And what about Hawaii? Has it dawned on anyone that there might be a killer volcano out there waiting to dump tons of ash and lava on an unsuspecting population? Do we really want to wait for the next Krakatoa before we take action? Of course not. Get those people out of there and don't let them, nor anyone else back in.

The same policy might apply to water deprived states such as Arizona, Mexico. Nevada, Oklahoma,and Texas. Let’s face it. The American Southwest was a disastrous area in which to settle large populations of human beings. Sooner or later they will run out of water and their greedy lifestyles will create a drain, compeling southwesterners to seek water from other areas of the country. Do we really want to disrupt the economic and environmental lifestyles of others who are taking care of their resources in a reasonable manner? I think not. Whenever there is a crop-threatening or cattle-threatening drought we could simply forbid future insurance of the area, remove the locals, and ship them--either willingly or unwillingly--in the same trucks in which we ship the longhorn cattle, and be done with the situation. Future human settlement in the inflicted area would be forbidden until the end of time and that would be the end of it--no questions asked. Never rebuild, never resettle, never worry.

Granted, there may be a few drawbacks. As more and more territory is declared off limits, we will be be compelled to squeeze a growing population into an ever shrinking territory. Indeed, experts have suggested that if Speaker Hastert's idea were to be employed on a national basis, we would eventually arrive at a point where approximately 300 million people would be settled in a two acre stretch of property in the State of Montana. But if we are to preserve the financial resources of well to do Americans at the expense of lower class, elderly, and disabled individuals, we must harden ourselves and prepare for the inevitable.

Only when we recognize that the all mighty dollar is more important than local culture and human, life, will we ever be safe and secure from natural disasters.

Editor's note

Obviously, the above post was intended as satire. But on a more serious note, someone should tell Speaker Hastert that New Orleans is one of our most active and important ports. Moreover, the historical and cultural appeal of New Orleans has always been somewhat magnetic, perhaps even a tad romantic. With that in mind, we also would like to nominate Speaker Hastert for a sepcial Asshole of the Month Award.


1 comment:

Ragnarok said...

It's a very, very difficult situation. The city has been declared destroyed as I understand it, which is a massive loss as I always saw New Orleans as a city that was near the top of my must-see list. Destroyed not damaged.

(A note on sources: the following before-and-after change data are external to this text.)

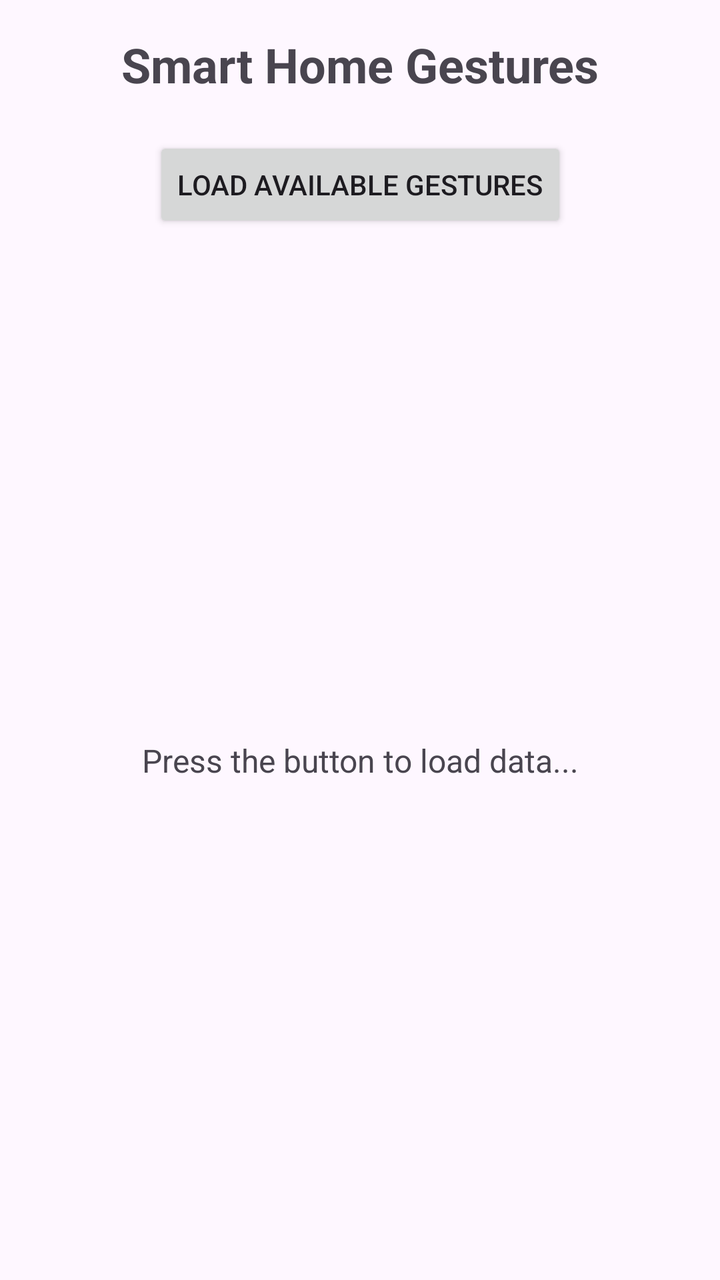
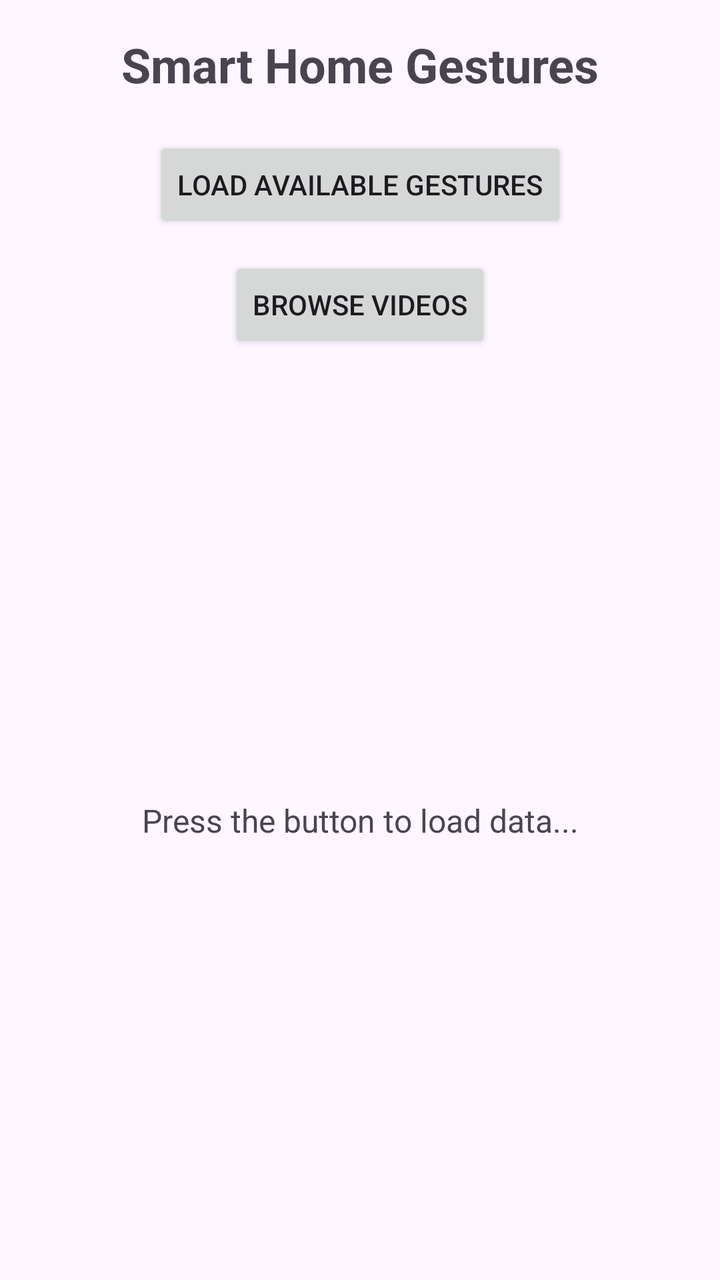

Compare the two renders of this Android layout. The source of the first and the diff that turns it into the second are given below.
<!-- AndroidManifest.xml: application theme Theme.SmartHomeGestureControlApp -->
<!-- res/layout/activity_main.xml -->
<?xml version="1.0" encoding="utf-8"?>
<androidx.constraintlayout.widget.ConstraintLayout
    xmlns:android="http://schemas.android.com/apk/res/android"
    xmlns:app="http://schemas.android.com/apk/res-auto"
    xmlns:tools="http://schemas.android.com/tools"
    android:layout_width="match_parent"
    android:layout_height="match_parent"
    android:padding="16dp"
    tools:context=".MainActivity">

    <TextView
        android:id="@+id/tvTitle"
        android:layout_width="wrap_content"
        android:layout_height="wrap_content"
        android:text="Smart Home Gestures"
        android:textSize="24sp"
        android:textStyle="bold"
        app:layout_constraintTop_toTopOf="parent"
        app:layout_constraintStart_toStartOf="parent"
        app:layout_constraintEnd_toEndOf="parent" />

    <Button
        android:id="@+id/btnLoadGestures"
        android:layout_width="wrap_content"
        android:layout_height="wrap_content"
        android:text="Load Available Gestures"
        android:layout_marginTop="20dp"
        app:layout_constraintTop_toBottomOf="@id/tvTitle"
        app:layout_constraintStart_toStartOf="parent"
        app:layout_constraintEnd_toEndOf="parent" />

    <TextView
        android:id="@+id/tvStatus"
        android:layout_width="0dp"
        android:layout_height="0dp"
        android:text="Press the button to load data..."
        android:gravity="center"
        android:textSize="16sp"
        android:layout_marginTop="20dp"
        app:layout_constraintTop_toBottomOf="@id/btnLoadGestures"
        app:layout_constraintBottom_toBottomOf="parent"
        app:layout_constraintStart_toStartOf="parent"
        app:layout_constraintEnd_toEndOf="parent" />

</androidx.constraintlayout.widget.ConstraintLayout>
<!-- resources referenced by this layout -->
<resources>
  <style name="Theme.SmartHomeGestureControlApp" parent="Base.Theme.SmartHomeGestureControlApp" />
  <style name="Base.Theme.SmartHomeGestureControlApp" parent="Theme.Material3.DayNight.NoActionBar">
          
          
      </style>
</resources>

<!-- the commit's change to res/layout/activity_main.xml (unified diff, before → after) -->
@@ -29,6 +29,16 @@
         app:layout_constraintStart_toStartOf="parent"
         app:layout_constraintEnd_toEndOf="parent" />
 
+    <Button
+        android:id="@+id/btnBrowseVideos"
+        android:layout_width="wrap_content"
+        android:layout_height="wrap_content"
+        android:text="Browse Videos"
+        android:layout_marginTop="12dp"
+        app:layout_constraintTop_toBottomOf="@id/btnLoadGestures"
+        app:layout_constraintStart_toStartOf="parent"
+        app:layout_constraintEnd_toEndOf="parent" />
+
     <TextView
         android:id="@+id/tvStatus"
         android:layout_width="0dp"
@@ -37,7 +47,7 @@
         android:gravity="center"
         android:textSize="16sp"
         android:layout_marginTop="20dp"
-        app:layout_constraintTop_toBottomOf="@id/btnLoadGestures"
+        app:layout_constraintTop_toBottomOf="@id/btnBrowseVideos"
         app:layout_constraintBottom_toBottomOf="parent"
         app:layout_constraintStart_toStartOf="parent"
         app:layout_constraintEnd_toEndOf="parent" />
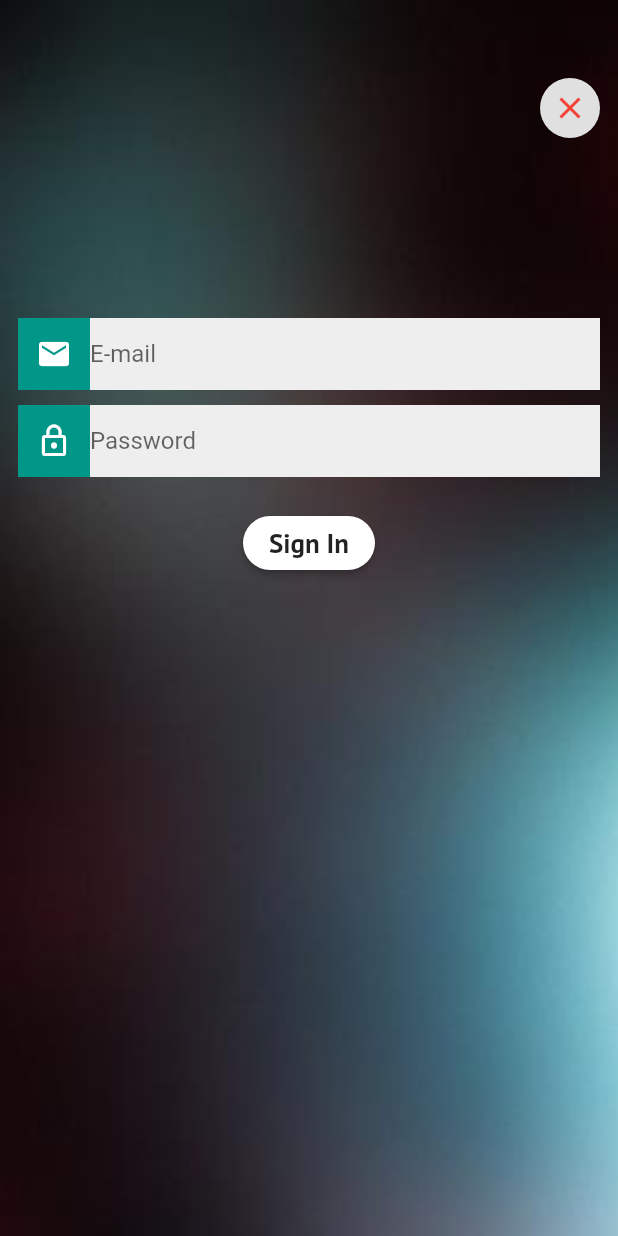
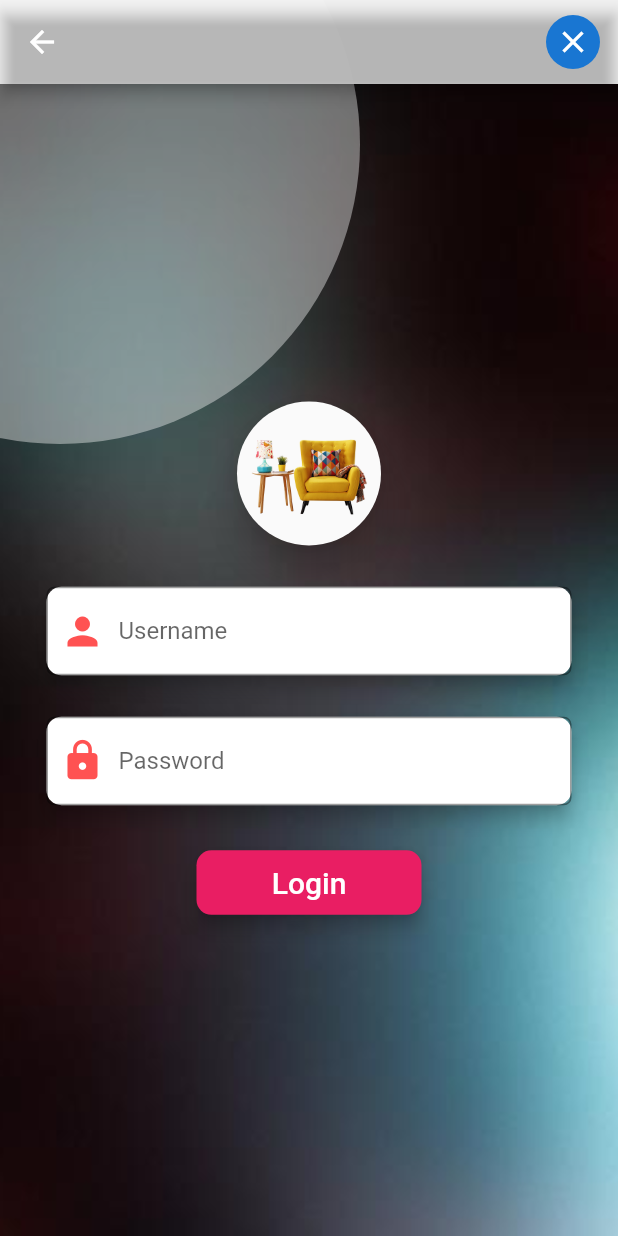
Before and after one commit to ishaileshmishra/flutter-ecommerce-app, a Flutter app: the LoginScreen screen opened directly, on a phone screen of 412 x 824 dp. Run offline on Flutter 3.47's test engine with Material 2 defaults, Android fonts, the phone set to English and light mode, and no system bars; our stand-ins replace flutter_rating_bar, google_fonts.

Commit message:
login ui complete

```diff
--- /dev/null
+++ b/lib/src/utils/custom_input_field.dart
@@ -0,0 +1,36 @@
+import 'package:flutter/material.dart';
+
+class CustomInputField extends StatelessWidget {
+  final Icon fieldIcon;
+  final String hintText;
+
+  CustomInputField(this.fieldIcon, this.hintText);
+
+  @override
+  Widget build(BuildContext context) {
+    return Container(
+      width: 350,
+      //height: 50,
+      child: Material(
+        elevation: 5.0,
+        borderRadius: BorderRadius.all(Radius.circular(10.0)),
+        color: Colors.white,
+        child: Container(
+          child: TextFormField(
+            decoration: InputDecoration(
+              hintText: hintText,
+              prefixIcon: fieldIcon,
+              border: OutlineInputBorder(
+                borderRadius: BorderRadius.circular(5.0),
+                borderSide: BorderSide(
+                  color: Colors.amber,
+                  style: BorderStyle.solid,
+                ),
+              ),
+            ),
+          ),
+        ),
+      ),
+    );
+  }
+}
--- a/lib/src/view/login_page.dart
+++ /dev/null
@@ -1,13 +0,0 @@
-import 'package:flutter/material.dart';
-
-class LoginScreen extends StatefulWidget {
-  @override
-  _LoginScreenState createState() => _LoginScreenState();
-}
-
-class _LoginScreenState extends State<LoginScreen> {
-  @override
-  Widget build(BuildContext context) {
-    return Container();
-  }
-}
--- a/lib/src/view/login_screen.dart
+++ b/lib/src/view/login_screen.dart
@@ -1,7 +1,7 @@
 import 'package:flutter/cupertino.dart';
 import 'package:flutter/material.dart';
 import 'package:flutter/widgets.dart';
-import 'package:jin_ecomm/src/utils/text_util.dart';
+import 'package:jin_ecomm/src/utils/custom_input_field.dart';
 
 class LoginScreen extends StatefulWidget {
   @override
@@ -11,140 +11,100 @@ class LoginScreen extends StatefulWidget {
 class _LoginScreenState extends State<LoginScreen> {
   @override
   Widget build(BuildContext context) {
+    final deviceHeight = MediaQuery.of(context).size.height;
+    final deviceWidth = MediaQuery.of(context).size.width;
+
     return Scaffold(
-      /*appBar: AppBar(
-        title: Text("Login", style: mediumText,),
+      appBar: AppBar(
         backgroundColor: Colors.transparent,
-        elevation: 0.0,
-        centerTitle: true,
-        leading: Padding(
-          padding: EdgeInsets.only(left: 10),
+        actions: [
+          Padding(
+            padding: EdgeInsets.all(10),
             child: CircleAvatar(
-            backgroundColor: Colors.teal,
-            child: Icon(
-                Icons.arrow_back_ios
+              child: Icon(Icons.close),
             ),
+          )
+        ],
       ),
-        ),
-      ),*/
       body: Container(
-          child: Container(
-        alignment: Alignment.center,
-        padding: EdgeInsets.all(12),
+        height: deviceHeight,
+        width: deviceWidth,
         decoration: BoxDecoration(
           image: DecorationImage(
             image: AssetImage("assets/images/wall.jpg"),
             fit: BoxFit.cover,
           ),
         ),
-        //child: buildCloseContainer(context),
-
+        child: Stack(
+          children: <Widget>[
+            Align(
+              alignment: Alignment.bottomRight,
+              widthFactor: 0.6,
+              heightFactor: 0.6,
+              child: Material(
+                borderRadius: BorderRadius.all(Radius.circular(200)),
+                color: Color.fromRGBO(255, 255, 255, 0.4),
+                child: Container(
+                  width: 400,
+                  height: 400,
+                ),
+              ),
+            ),
+            Center(
+              child: Container(
+                width: 500,
+                height: 400,
                 child: Column(
-          //mainAxisAlignment: MainAxisAlignment.spaceAround,
-          children: [
-            buildCloseContainer(context),
-            SizedBox(
-              height: 120,
+                  mainAxisAlignment: MainAxisAlignment.spaceEvenly,
+                  children: <Widget>[
+                    Material(
+                        elevation: 10.0,
+                        borderRadius: BorderRadius.all(Radius.circular(50.0)),
+                        child: Padding(
+                          padding: const EdgeInsets.all(8.0),
+                          child: Image.asset(
+                            'assets/images/sofa.png',
+                            width: 80,
+                            height: 80,
                           ),
-            TextFormField(
-              keyboardType: TextInputType.text,
-              autofocus: false,
-              style: new TextStyle(
-                  fontWeight: FontWeight.normal, color: Colors.white),
-              decoration: new InputDecoration(
-                  contentPadding:
-                      new EdgeInsets.symmetric(vertical: 5.0, horizontal: 8.0),
-                  labelText: "E-mail",
-                  fillColor: Colors.grey.shade200,
-                  prefixIcon: Container(
-                      color: Colors.teal,
-                      child: Icon(
-                        Icons.email,
-                        color: Colors.white,
                         )),
-                  border: new OutlineInputBorder(
-                      borderRadius: new BorderRadius.circular(8.0),
-                      gapPadding: 12),
-                  enabledBorder: InputBorder.none,
-                  filled: true),
-              validator: (val) {
-                if (val.length == 0) {
-                  return "E-mail field cannot be empty";
-                } else {
-                  return null;
-                }
+                    CustomInputField(
+                      Icon(
+                        Icons.person,
+                        color: Colors.redAccent,
+                        size: 30,
+                      ),
+                      'Username',
+                    ),
+                    CustomInputField(
+                        Icon(Icons.lock, color: Colors.redAccent, size: 30),
+                        'Password'),
+                    Container(
+                      width: 150,
+                      child: RaisedButton(
+                        onPressed: () {
+                          print('Tapped');
                         },
+                        elevation: 5,
+                        padding: EdgeInsets.all(10),
+                        color: Colors.pink,
+                        textColor: Colors.white,
+                        shape: RoundedRectangleBorder(
+                            borderRadius:
+                                BorderRadius.all(Radius.circular(10.0))),
+                        child: Text(
+                          'Login',
+                          style: TextStyle(fontSize: 20.0),
                         ),
-            SizedBox(
-              height: 10,
                       ),
-            TextFormField(
-              keyboardType: TextInputType.text,
-              autofocus: false,
-              style: new TextStyle(
-                  fontWeight: FontWeight.normal, color: Colors.white),
-              decoration: new InputDecoration(
-                  contentPadding:
-                      new EdgeInsets.symmetric(vertical: 5.0, horizontal: 8.0),
-                  labelText: "Password",
-                  fillColor: Colors.grey.shade200,
-                  prefixIcon: Container(
-                      color: Colors.teal,
-                      child: Icon(
-                        Icons.lock_outline,
-                        color: Colors.white,
-                      )),
-                  border: new OutlineInputBorder(
-                      borderRadius: new BorderRadius.circular(8.0),
-                      gapPadding: 12),
-                  enabledBorder: InputBorder.none,
-                  filled: true),
-              validator: (val) {
-                if (val.length == 0) {
-                  return "Password field cannot be empty";
-                } else {
-                  return null;
-                }
-              },
+                    )
+                  ],
                 ),
-
-            SizedBox(
-              height: 20,
-            ),
-            RaisedButton(
-              shape: RoundedRectangleBorder(
-                borderRadius: BorderRadius.circular(18.0),
-              ),
-              onPressed: () => {
-              },
-              color: Colors.white,
-              child: Text(
-                "Sign In",
-                style: mediumText,
               ),
             ),
           ],
-        ),
-      )),
-    );
-  }
-
-  Container buildCloseContainer(BuildContext context) {
-    return Container(
-      margin: EdgeInsets.only(top: 40),
-      alignment: Alignment.topRight,
-      child: CircleAvatar(
-        backgroundColor: Colors.grey.shade300,
-        child: GestureDetector(
-          onTap: () => {Navigator.pop(context)},
-          child: Icon(
-            Icons.close,
-            color: Colors.red,
-          ),
         ),
       ),
     );
   }
 }
-
-class EmailWidget {}
```
Also changed, not shown: 5 other files. Lines whose indentation alone changed are shown as unchanged.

If the city was anywhere apart from where it is, there would be no question that it would be rebuilt. Those entire areas of business, commerce and residency will not be rescued. They were built on the worst possible spot in the area, below sea level, not just on a flood plain. St. Petersburg in Russia and much of the Dutch coast is the same, and will at some point suffer the same ultimate fate.

Sad thing is that if it was not destroyed now, it wouldn't have been much longer with the way sea levels are rising. Unfortunately it IS time to rebulid the city - sadly it will never be rebuilt in the same place unless the government will actually fund proper flood defenses and KEEP UP the funding rather than spending it on ill-fated trips adventures abroad. Otherwise the people will suffer the same way time and time again.

On another note, I take it you saw Laura Bush's 'unfortunate' comments about the refugees in Texas?